Record extracts -
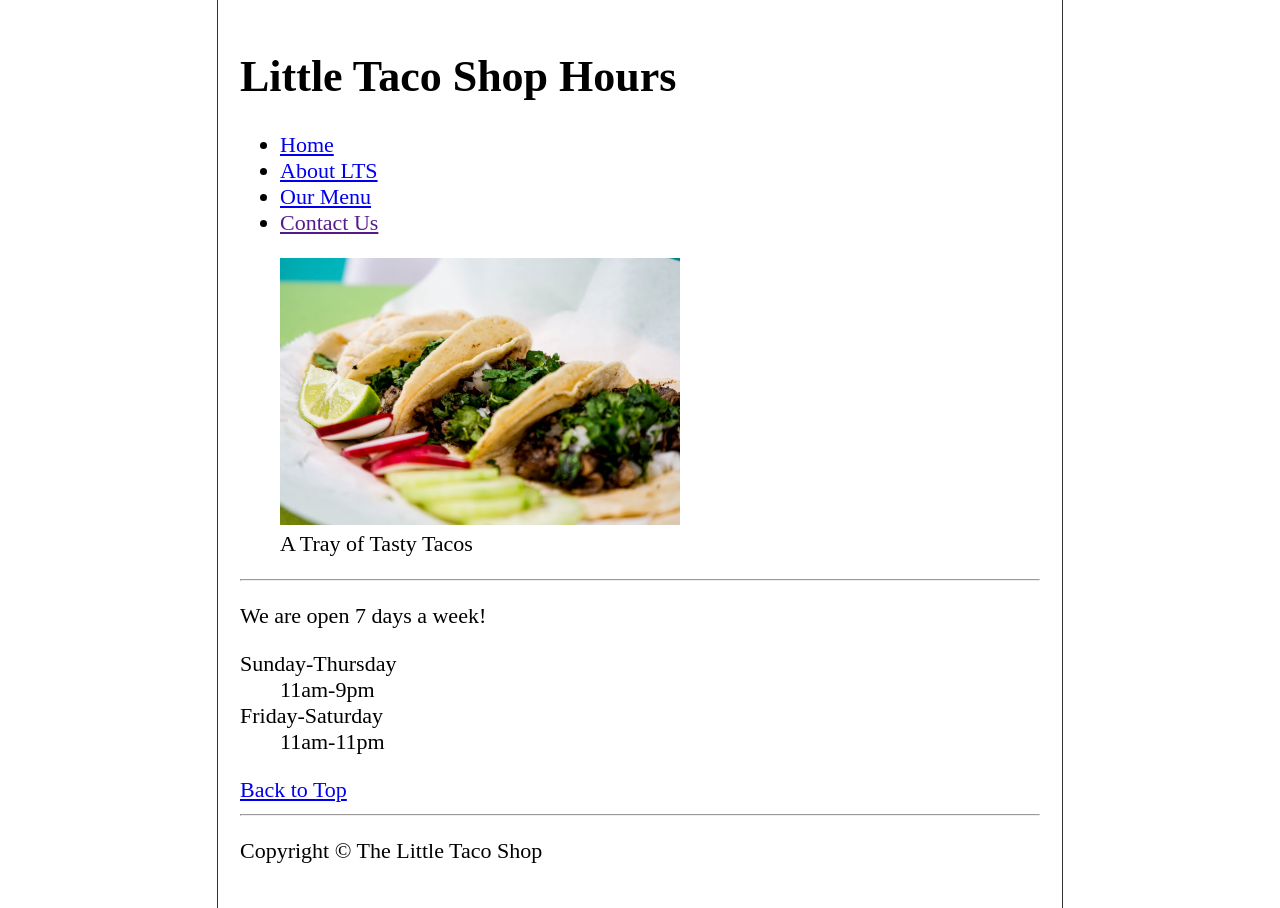
Repository: Israa-Odeh/html-basics-project
Page: hours.html
These files come from the project's save history. The page is drawn as it stood at one moment and after a run of saves; the edit follows.
The browser window is 1280 px wide. The pictures show the whole page.

Above is the page before, as saved 2024-08-20 03:36:59.

### hours.html
<!DOCTYPE html>
<html lang="en">

<head>
    <meta charset="UTF-8">
    <meta name="author" content="Israa Odeh">
    <meta name="description"
        content="Little Taco Shop is open every day of the week. Come enjoy our tasty tacos and more during our convenient hours.">
    <title>Working Hours - LTS</title>
    <link rel="icon" href="favicon.ico" type="image/x-icon">
    <link rel="stylesheet" href="css/style.css">
</head>

<body>
    <header>
        <h1>Little Taco Shop Hours</h1>
        <nav>
            <ul>
                <li>
                    <a href="index.html">Home</a>
                </li>
                <li>
                    <a href="index.html#about">About LTS</a>
                </li>
                <li>
                    <a href="index.html#menu">Our Menu</a>
                </li>
                <li>
                    <a href="">Contact Us</a>
                </li>
            </ul>
        </nav>
        <figure>
            <img src="img/tacos_tray_400x267.png"
                alt="A tray of tacos topped with fresh onions and vibrant parsley, accompanied by sliced lemons and radishes."
                width="400" height="267">
            <figcaption>A Tray of Tasty Tacos</figcaption>
        </figure>
    </header>

    <hr>

    <main>
        <section>
            <p>We are open 7 days a week!</p>
            <dl>
                <dt>Sunday-Thursday</dt>
                <dd><time datetime="11:00">11am</time>-<time datetime="21:00">9pm</time></dd>
                <dt>Friday-Saturday</dt>
                <dd><time datetime="11:00">11am</time>-<time datetime="23:00">11pm</time></dd>
            </dl>
        </section>
    </main>

    <footer>
        <a href="#top">Back to Top</a>
        <hr>
        <p>Copyright &copy; The Little Taco Shop</p>
    </footer>

</body>

</html>

Loaded but not shown: css/style.css (common file)

After the next 2 saves:
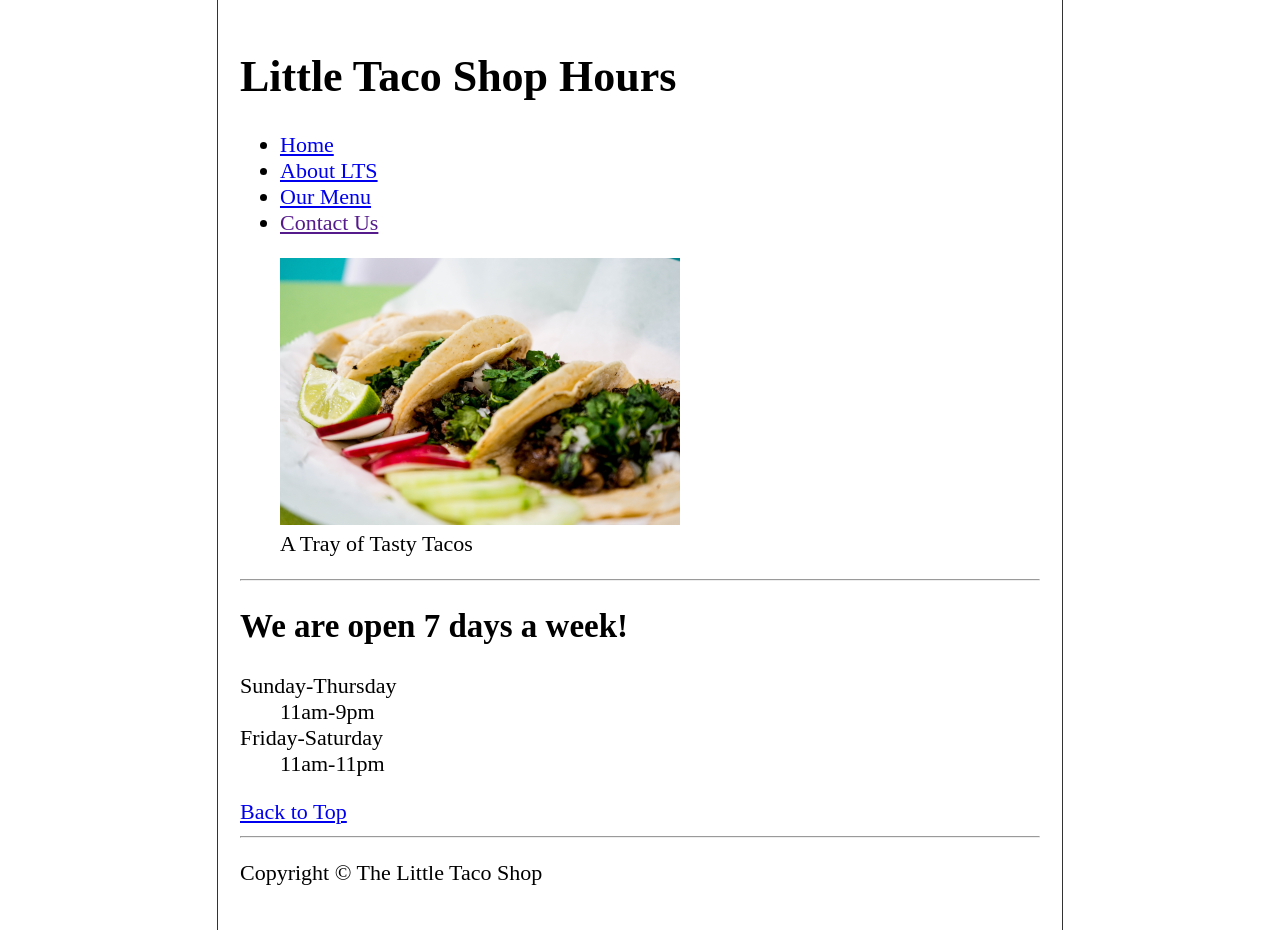
The 2 saves are shown as one change because they came seconds apart.
The last was saved 2 min 22 s later.
--- a/hours.html
+++ b/hours.html
@@ -42,7 +42,7 @@
 
     <main>
         <section>
-            <p>We are open 7 days a week!</p>
+            <h2>We are open 7 days a week!</h2>
             <dl>
                 <dt>Sunday-Thursday</dt>
                 <dd><time datetime="11:00">11am</time>-<time datetime="21:00">9pm</time></dd>

After the save that followed:
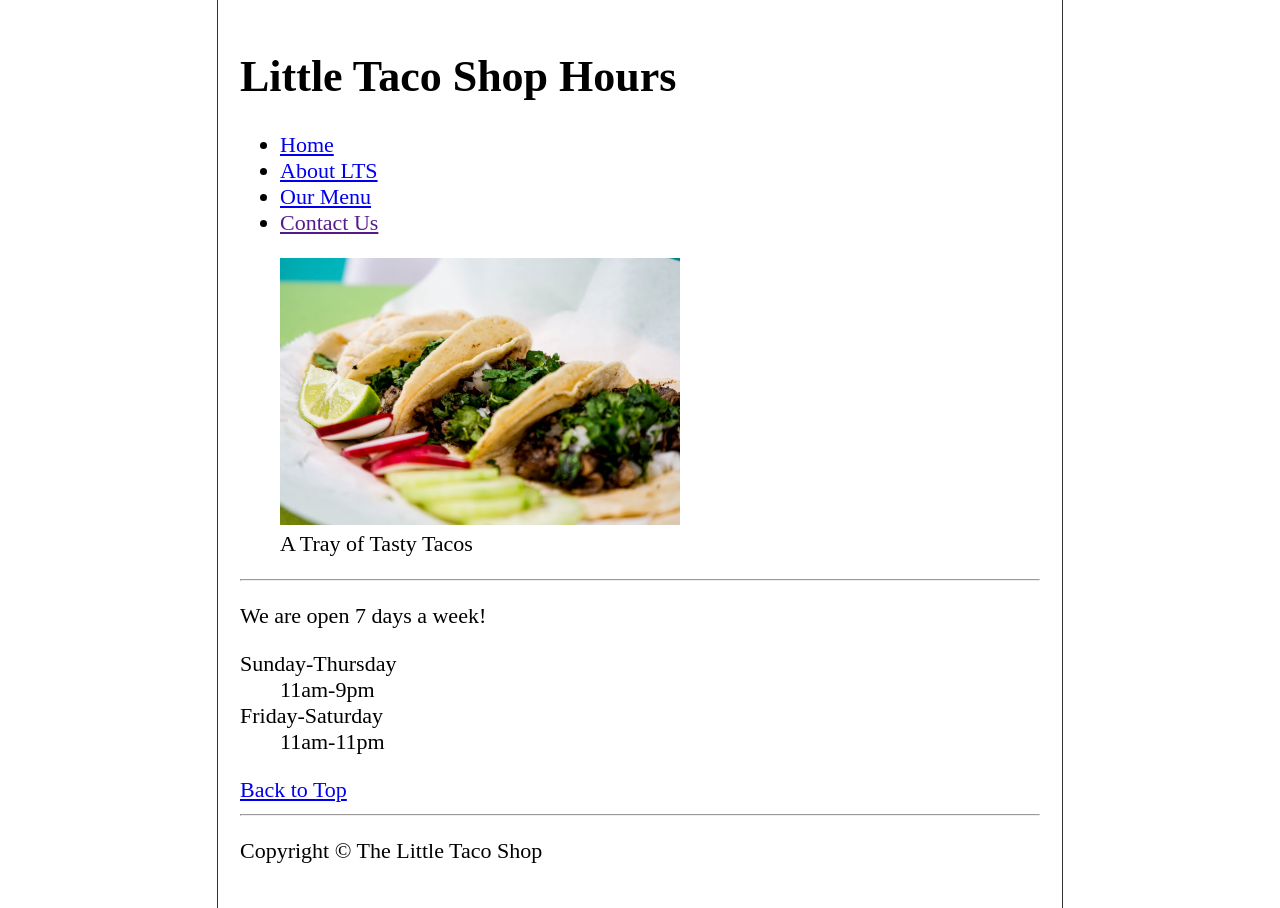
Saved 20 s later.
--- a/hours.html
+++ b/hours.html
@@ -42,7 +42,7 @@
 
     <main>
         <section>
-            <h2>We are open 7 days a week!</h2>
+            <p>We are open 7 days a week!</p>
             <dl>
                 <dt>Sunday-Thursday</dt>
                 <dd><time datetime="11:00">11am</time>-<time datetime="21:00">9pm</time></dd>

Exercise objective - Everything in the records above must be restated verbatim, save for the pictures.

Answer to this exercise -
Repository: Israa-Odeh/html-basics-project
Page: hours.html
These files come from the project's save history. The page is drawn as it stood at one moment and after a run of saves; the edit follows.
The browser window is 1280 px wide. The pictures show the whole page.

Above is the page before, as saved 2024-08-20 03:36:59.

### hours.html
<!DOCTYPE html>
<html lang="en">

<head>
    <meta charset="UTF-8">
    <meta name="author" content="Israa Odeh">
    <meta name="description"
        content="Little Taco Shop is open every day of the week. Come enjoy our tasty tacos and more during our convenient hours.">
    <title>Working Hours - LTS</title>
    <link rel="icon" href="favicon.ico" type="image/x-icon">
    <link rel="stylesheet" href="css/style.css">
</head>

<body>
    <header>
        <h1>Little Taco Shop Hours</h1>
        <nav>
            <ul>
                <li>
                    <a href="index.html">Home</a>
                </li>
                <li>
                    <a href="index.html#about">About LTS</a>
                </li>
                <li>
                    <a href="index.html#menu">Our Menu</a>
                </li>
                <li>
                    <a href="">Contact Us</a>
                </li>
            </ul>
        </nav>
        <figure>
            <img src="img/tacos_tray_400x267.png"
                alt="A tray of tacos topped with fresh onions and vibrant parsley, accompanied by sliced lemons and radishes."
                width="400" height="267">
            <figcaption>A Tray of Tasty Tacos</figcaption>
        </figure>
    </header>

    <hr>

    <main>
        <section>
            <p>We are open 7 days a week!</p>
            <dl>
                <dt>Sunday-Thursday</dt>
                <dd><time datetime="11:00">11am</time>-<time datetime="21:00">9pm</time></dd>
                <dt>Friday-Saturday</dt>
                <dd><time datetime="11:00">11am</time>-<time datetime="23:00">11pm</time></dd>
            </dl>
        </section>
    </main>

    <footer>
        <a href="#top">Back to Top</a>
        <hr>
        <p>Copyright &copy; The Little Taco Shop</p>
    </footer>

</body>

</html>

Loaded but not shown: css/style.css (common file)

After the next 2 saves:
The 2 saves are shown as one change because they came seconds apart.
The last was saved 2 min 22 s later.
--- a/hours.html
+++ b/hours.html
@@ -42,7 +42,7 @@
 
     <main>
         <section>
-            <p>We are open 7 days a week!</p>
+            <h2>We are open 7 days a week!</h2>
             <dl>
                 <dt>Sunday-Thursday</dt>
                 <dd><time datetime="11:00">11am</time>-<time datetime="21:00">9pm</time></dd>

After the save that followed:
Saved 20 s later.
--- a/hours.html
+++ b/hours.html
@@ -42,7 +42,7 @@
 
     <main>
         <section>
-            <h2>We are open 7 days a week!</h2>
+            <p>We are open 7 days a week!</p>
             <dl>
                 <dt>Sunday-Thursday</dt>
                 <dd><time datetime="11:00">11am</time>-<time datetime="21:00">9pm</time></dd>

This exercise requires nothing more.